Well it is a tad misleading to call an inkjet a pigment print. The inks are technically composed of pigments, but these are very complex blends of true pigments, lakes, and simply dyed inert particles which behave more like dyes per se. Then you have no true
emulsion involved with its own potentially preservative value, but only a substrate. The
pigments per se obviously have to be very small and work well in a programmable gamut.
A lot more complicated than choosing a CMYK system based upon specific process colors.
No doubt companies like Epson have spent a lot of effort trying to factor in optimal permanence too, but that fact should always be weighed against the inevitable tendency
for marketeers and galleries to utilize the largest BS coefficient available.
ROL said in part "FYI: By way of update, I learned only last week that these days the officialterminology for sellable inkjet technology prints is "Pigment Print" (no joke). Hmm... the emperor has no clothes." (emphasis in the original)
Where did you learn that? I didn't know there was an official terminology. Who established it and what makes it official?
Before you criticize someone, walk a mile in their shoes. That way when you do criticize them you'll be
a mile away and you'll have their shoes.
I think it is fine if one wants to call prints made with inkjet prints that use pigment inksets "Pigment Prints." The term has been used, generally for prints that used pigment in conjunction with some type of colloid (gum arabic, fish glue, gelatin, etc.) but no one with reasonable knowledge of the look of different process prints would ever confuse a print made with an inkjet printer with one of these historical prints.
Photographers who sell their work will label it as they like, or not label it at all if they don't care to. I personally write on the back of any print that I might exhibit my name, title of the print, date, and process type. Process type for inkjet pigment prints might also include the name of the inkset, say "Epson K3" or "K7 Piezography" or "Vivera."
I think it had to be the sheet protector sleeves, I found some equally vintage prints that were OK.
I've kind of figured anything that went into a print portfolio book, commercial style, wasn't get reused, it would get tossed after a period. I found the length of the period ;-p and that these archival sleeves aren't.

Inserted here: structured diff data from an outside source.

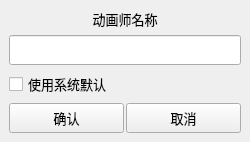
Above: commons/ui/playblastoption.ui from lonegather/Barbarian before the change. Below: the same form after it.
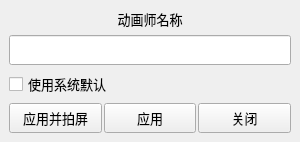
That is the form after the change.

Diff of the .ui file:
```diff
--- a/commons/ui/playblastoption.ui
+++ b/commons/ui/playblastoption.ui
@@ -4,15 +4,15 @@
  <widget class="QMainWindow" name="playblastOptionDialog">
   <property name="geometry">
    <rect>
-    <x>300</x>
-    <y>200</y>
-    <width>250</width>
+    <x>0</x>
+    <y>0</y>
+    <width>300</width>
     <height>138</height>
    </rect>
   </property>
   <property name="minimumSize">
    <size>
-    <width>250</width>
+    <width>300</width>
     <height>0</height>
    </size>
   </property>
@@ -144,7 +144,35 @@
           </font>
          </property>
          <property name="text">
-          <string>确认</string>
+          <string>应用并拍屏</string>
+         </property>
+         <property name="+command" stdset="0">
+          <string>lambda *args: barbarian.anim.PlayblastOption.changeHUDName(True)</string>
+         </property>
+        </widget>
+       </item>
+       <item>
+        <widget class="QPushButton" name="pushButton_2">
+         <property name="sizePolicy">
+          <sizepolicy hsizetype="Expanding" vsizetype="Expanding">
+           <horstretch>0</horstretch>
+           <verstretch>0</verstretch>
+          </sizepolicy>
+         </property>
+         <property name="minimumSize">
+          <size>
+           <width>0</width>
+           <height>30</height>
+          </size>
+         </property>
+         <property name="font">
+          <font>
+           <family>微软雅黑</family>
+           <pointsize>10</pointsize>
+          </font>
+         </property>
+         <property name="text">
+          <string>应用</string>
          </property>
          <property name="+command" stdset="0">
           <string>lambda *args: barbarian.anim.PlayblastOption.changeHUDName()</string>
@@ -172,7 +200,7 @@
           </font>
          </property>
          <property name="text">
-          <string>取消</string>
+          <string>关闭</string>
          </property>
         </widget>
        </item>
```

Yes indeed Sandy. But there was a also BS coefficient in operation back when C and R prints were norm. Cibachrome was a significant improvement, and now C prints have improved quite a bit too; but I wouldn't want to display any kind of color photograph, inkjet included, in direct sunlight or under bright halogens. Maybe certain carbon pigments
would hold up decently, but UV might damage something else in the print. Heck, even the
Sphinx in Egypt isn't looking too good lately.
Icon LA, why they were insisting on its use for any inkjet process. Their master printer informed me that it was now the custom to label all inkjet processes, pigment. Chromogenic is their term for laser print process. Anyhow, the mystery was solved for me. The powers that be, which (shhh!) I suspect may actually be the Grand Omniscient Counsel of D, from the metameristic ephemeral green planet Remulac, have proclaimed it. And, at the risk of being disintegrated, that's good enough for me.
I don't much care what digistas call anything anymore, as long as they don't include my GSP's. Though in the never ending quest for legitimacy (which practically, they've already achieved), I'm certain that they will, eventually.